Have been to the Cancerland Outback, from which there is no dispatch-writing.  Hell, for many there is no return either, much less staying in touch while they are away.  Dingoes eat their babies, and then eat them.  They are next seen, if seen at all, stretched out, rouged, with beatific expressions on their faces, in narrow, high-sided boxes on the tops of sturdy tables in the front rooms of local funeral parlors, with weeping relatives and friends processing by and looking down on them, remembering the last time they spoke.  I am lucky to be back in my digs, with pen in hand, to recount how it all happened.

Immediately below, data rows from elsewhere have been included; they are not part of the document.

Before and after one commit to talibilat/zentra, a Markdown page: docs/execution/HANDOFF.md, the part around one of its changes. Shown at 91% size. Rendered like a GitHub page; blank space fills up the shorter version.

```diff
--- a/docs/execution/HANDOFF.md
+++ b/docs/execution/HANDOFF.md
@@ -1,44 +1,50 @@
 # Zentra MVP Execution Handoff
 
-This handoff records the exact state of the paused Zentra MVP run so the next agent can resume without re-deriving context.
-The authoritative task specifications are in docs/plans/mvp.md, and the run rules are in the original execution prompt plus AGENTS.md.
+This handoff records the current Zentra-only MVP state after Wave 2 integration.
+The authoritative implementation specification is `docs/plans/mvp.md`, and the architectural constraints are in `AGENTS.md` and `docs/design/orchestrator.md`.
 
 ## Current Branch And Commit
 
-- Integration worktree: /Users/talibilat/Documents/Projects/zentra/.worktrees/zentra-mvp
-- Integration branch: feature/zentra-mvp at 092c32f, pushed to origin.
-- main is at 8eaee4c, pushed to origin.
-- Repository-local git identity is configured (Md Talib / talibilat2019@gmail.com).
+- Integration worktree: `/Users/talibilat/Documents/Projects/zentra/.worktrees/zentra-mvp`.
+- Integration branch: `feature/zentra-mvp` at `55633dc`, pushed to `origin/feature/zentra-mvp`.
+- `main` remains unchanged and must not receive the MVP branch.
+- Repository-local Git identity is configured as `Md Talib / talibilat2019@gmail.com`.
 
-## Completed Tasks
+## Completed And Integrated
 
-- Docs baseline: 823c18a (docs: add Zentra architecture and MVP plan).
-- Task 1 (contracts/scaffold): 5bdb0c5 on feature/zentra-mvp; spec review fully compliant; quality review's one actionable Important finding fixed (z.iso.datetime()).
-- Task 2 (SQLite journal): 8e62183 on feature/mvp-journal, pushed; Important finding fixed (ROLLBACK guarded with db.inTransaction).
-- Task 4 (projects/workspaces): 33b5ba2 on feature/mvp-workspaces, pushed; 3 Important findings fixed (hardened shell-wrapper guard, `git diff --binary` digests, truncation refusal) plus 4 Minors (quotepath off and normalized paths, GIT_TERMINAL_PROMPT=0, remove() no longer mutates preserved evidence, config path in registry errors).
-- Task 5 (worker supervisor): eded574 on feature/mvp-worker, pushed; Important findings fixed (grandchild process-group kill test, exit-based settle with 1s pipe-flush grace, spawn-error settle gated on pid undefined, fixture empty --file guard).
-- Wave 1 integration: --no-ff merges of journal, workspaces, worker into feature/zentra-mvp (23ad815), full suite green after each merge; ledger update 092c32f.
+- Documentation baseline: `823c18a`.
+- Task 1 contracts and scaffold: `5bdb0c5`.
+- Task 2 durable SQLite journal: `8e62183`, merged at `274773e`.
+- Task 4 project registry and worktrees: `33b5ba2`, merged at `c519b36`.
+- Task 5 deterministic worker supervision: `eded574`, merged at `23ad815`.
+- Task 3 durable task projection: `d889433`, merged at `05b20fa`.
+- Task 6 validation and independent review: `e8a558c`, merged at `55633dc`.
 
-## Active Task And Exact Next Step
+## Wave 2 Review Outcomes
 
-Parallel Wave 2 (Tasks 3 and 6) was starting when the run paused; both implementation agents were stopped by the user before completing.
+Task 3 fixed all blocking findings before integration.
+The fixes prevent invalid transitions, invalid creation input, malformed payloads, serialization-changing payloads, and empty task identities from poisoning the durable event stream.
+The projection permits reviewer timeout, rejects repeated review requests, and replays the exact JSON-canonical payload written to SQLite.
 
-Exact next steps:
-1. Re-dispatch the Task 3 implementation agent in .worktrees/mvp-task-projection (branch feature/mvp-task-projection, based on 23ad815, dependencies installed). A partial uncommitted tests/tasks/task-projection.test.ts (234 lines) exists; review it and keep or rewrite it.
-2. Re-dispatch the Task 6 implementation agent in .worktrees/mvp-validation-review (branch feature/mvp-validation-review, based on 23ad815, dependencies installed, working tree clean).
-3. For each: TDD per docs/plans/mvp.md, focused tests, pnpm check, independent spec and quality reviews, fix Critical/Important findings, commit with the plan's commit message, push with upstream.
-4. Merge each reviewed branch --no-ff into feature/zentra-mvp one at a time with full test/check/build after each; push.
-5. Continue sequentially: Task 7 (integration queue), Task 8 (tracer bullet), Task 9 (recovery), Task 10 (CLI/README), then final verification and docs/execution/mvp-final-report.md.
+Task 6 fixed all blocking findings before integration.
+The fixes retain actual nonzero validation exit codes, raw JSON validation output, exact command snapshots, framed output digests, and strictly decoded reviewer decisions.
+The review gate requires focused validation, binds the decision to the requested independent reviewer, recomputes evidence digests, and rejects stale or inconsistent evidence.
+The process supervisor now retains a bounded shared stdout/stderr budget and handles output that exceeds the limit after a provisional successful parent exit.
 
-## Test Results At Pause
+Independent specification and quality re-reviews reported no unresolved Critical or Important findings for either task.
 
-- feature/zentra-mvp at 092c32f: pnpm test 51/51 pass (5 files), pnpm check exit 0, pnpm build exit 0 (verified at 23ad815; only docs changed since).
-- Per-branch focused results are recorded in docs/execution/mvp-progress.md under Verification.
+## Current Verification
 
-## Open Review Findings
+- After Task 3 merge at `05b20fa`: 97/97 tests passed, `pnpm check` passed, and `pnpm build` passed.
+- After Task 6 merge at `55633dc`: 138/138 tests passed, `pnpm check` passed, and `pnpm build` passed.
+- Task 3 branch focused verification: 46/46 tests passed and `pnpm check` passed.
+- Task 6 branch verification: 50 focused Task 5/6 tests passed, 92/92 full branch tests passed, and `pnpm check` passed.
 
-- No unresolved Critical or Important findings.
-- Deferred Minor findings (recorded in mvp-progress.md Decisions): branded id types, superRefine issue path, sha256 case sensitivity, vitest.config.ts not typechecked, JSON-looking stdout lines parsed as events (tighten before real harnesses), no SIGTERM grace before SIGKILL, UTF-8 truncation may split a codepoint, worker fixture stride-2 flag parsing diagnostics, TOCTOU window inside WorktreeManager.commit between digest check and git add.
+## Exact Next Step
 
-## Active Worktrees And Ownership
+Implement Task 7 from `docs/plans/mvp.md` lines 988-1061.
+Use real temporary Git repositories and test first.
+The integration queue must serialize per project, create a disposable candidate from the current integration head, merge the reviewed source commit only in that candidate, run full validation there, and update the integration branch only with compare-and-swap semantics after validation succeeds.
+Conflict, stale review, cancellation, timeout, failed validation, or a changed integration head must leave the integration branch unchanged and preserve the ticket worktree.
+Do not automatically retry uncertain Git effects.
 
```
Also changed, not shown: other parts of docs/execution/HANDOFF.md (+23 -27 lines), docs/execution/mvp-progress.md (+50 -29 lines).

Travel to the Outback is by ambulance, at first to a rough-and-tumble town on the border known only by the initials ICU.  One finds immediately on arrival that the name is a kind of Cancerland joke, in that this ICU place ought properly to be called I Can’t C U.  It is a man-made jungle of chrome and clear plastic vines, tubes, tendrils and terrarium-like glass boxes of one kind or another which contain pumps, bladders that expand and contract, or glowing screens that show either numbers in large and little digital displays or moving pictures of what seem to be fences, the pickets of which constantly change size from tall to short and back again.  Hidden in this wild tangle of wall to wall and roof to ceiling growth, there are in fact human beings — many of the tubes and tendrils actually terminate in their arms, and sides, and noses — but they are as hard to spot as green parrots in the trees of the Amazon, so ICU as an appellation is entirely facetious.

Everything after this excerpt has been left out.